"Scammers love natural disasters, especially in this environment where everyone is vulnerable.”
McConnell vows orderly transition of power after US election
US Senate Republican Leader Mitch McConnell on Thursday said there would be an "orderly" transition following the 3 November presidential election, one day after Trump declined to commit to a peaceful transfer of power.
"The winner of the November 3rd election will be inaugurated on January 20th. There will be an orderly transition just as there has been every four years since 1792," McConnell tweeted.
Trump's coronavirus report card
Stanford professor Michael McFaul's report card for the President of the United States doesn't make for happy reading. And in topic 15, his management of Covid-19 is assessed.
The pandemic: F+.
'Trump has grossly mishandled the domestic response to the novel coronavirus, resulting already in more than 200,000 deaths, and did next to nothing to organize a global effort. The United States has provided some humanitarian assistance to other countries.'
Coronavirus live US updates: welcome
Hello and welcome to our live, United States-focused coverage of the coronavirus pandemic. We'll endeavour to keep you up to date with all the latest social, medical and political news surrounding the Covid-19 crisis in the US as it unfolds throughout Friday 25 September.

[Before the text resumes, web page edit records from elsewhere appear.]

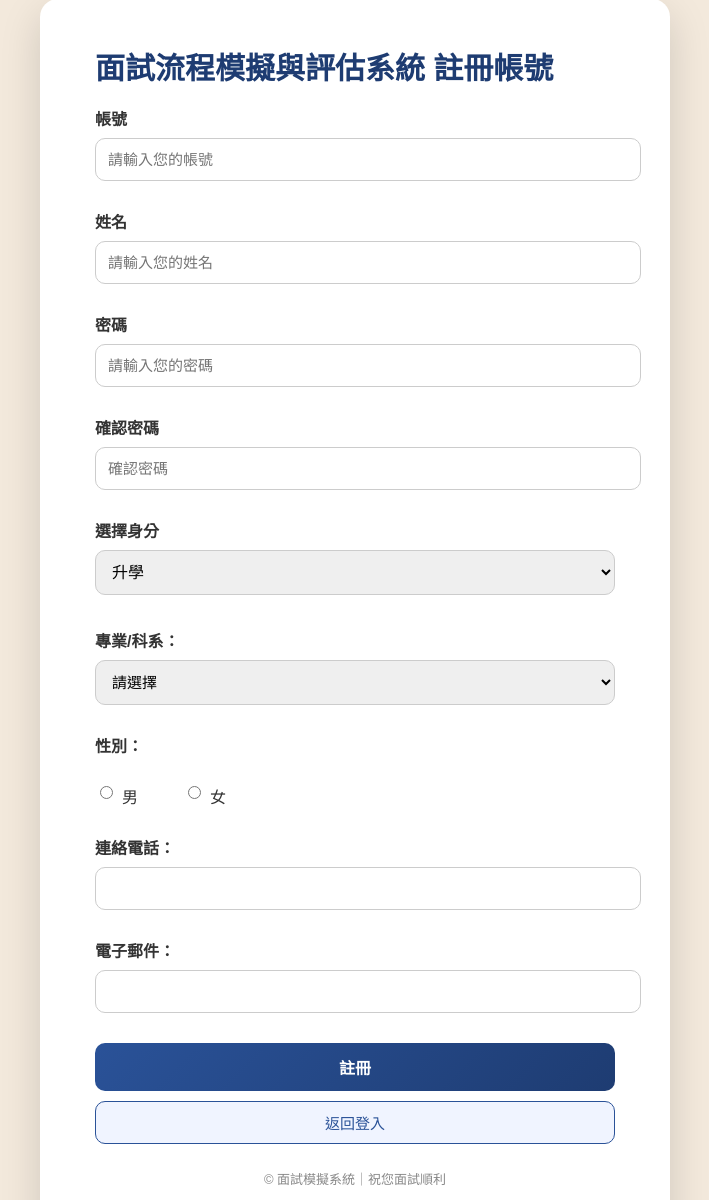
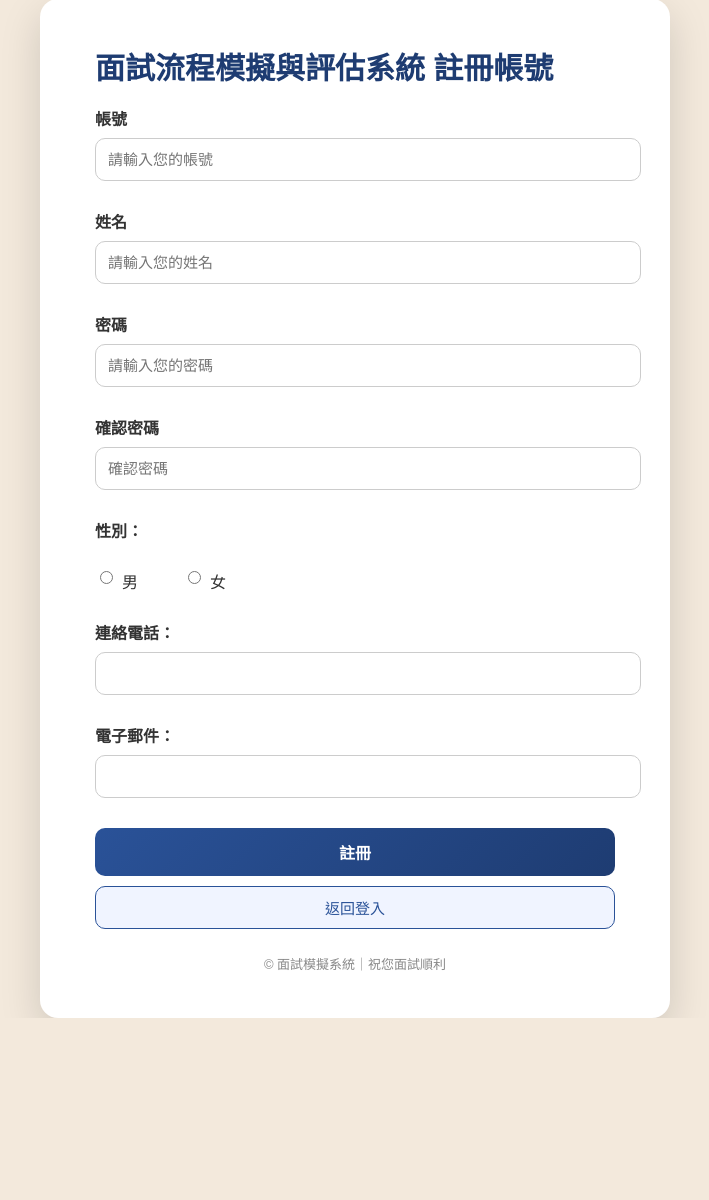
Before and after one commit to wushuhsien/interview, a Flask app: page /register in a window 1280 px wide. Shown: the part 61-1261 px from the top of the page, without its empty margins (285-994 px from the left). After the commit the page ends 1079 px from the top, so only its background shows below. Run offline with Flask 3, Linux system fonts and the light colour scheme.

Commit message:
註冊移除選擇身分

```diff
--- a/mock_interview/templates/register.html
+++ b/mock_interview/templates/register.html
@@ -117,20 +117,6 @@
             color: #888;
         }
 
-        .role-select {
-            width: 100%;
-            padding: 12px;
-            border-radius: 10px;
-            border: 1px solid #ccc;
-            font-size: 16px;
-            margin-bottom: 15px;
-        }
-
-        .role-select:focus {
-            outline: none;
-            border-color: #2a5298;
-        }
-
         .gender-group {
             display: flex;
             gap: 25px;
@@ -208,47 +194,6 @@
             <label for="password">確認密碼</label>
             <input type="password" name="confirm_password" placeholder="確認密碼" required><br>
 
-            <label for="role">選擇身分</label>
-            <select name="role" class="role-select"> <!-- 接資料庫角色代碼 -->
-                <option value="student">升學</option>
-                <option value="work">就業</option>
-            </select><br>
-
-            <!-- 升學 -->
-            <div id="student-fields">
-                <label><span class="required"></span>專業/科系：</label>
-                <select name="s_type">
-                    <option value="">請選擇</option>
-                    <?php foreach ($storeTypes as $type): ?>
-                    <option value="<?php echo $type; ?>">
-                        <?php echo $type; ?>
-                    </option>
-                    <?php endforeach; ?>
-                </select>
-            </div>
-
-            <!-- 就業 -->
-            <div id="work-fields">
-                <label><span class="required"></span>職群：</label>
-                <select name="w_type_group">
-                    <option value="">請選擇</option>
-                    <?php foreach ($storeTypes as $type): ?>
-                    <option value="<?php echo $type; ?>">
-                        <?php echo $type; ?>
-                    </option>
-                    <?php endforeach; ?>
-                </select>
-
-                <label><span class="required"></span>職位：</label>
-                <select name="w_type_job">
-                    <option value="">請選擇</option>
-                    <?php foreach ($storeTypes as $type): ?>
-                    <option value="<?php echo $type; ?>">
-                        <?php echo $type; ?>
-                    </option>
-                    <?php endforeach; ?>
-                </select>
-            </div>
 
             <label><span class="required"></span>性別：</label>
 
```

In the US, the globe's worst-affected country, there have been nearly 6.9 cases, while the nation's death toll surpassed the 200,000 mark earlier this week.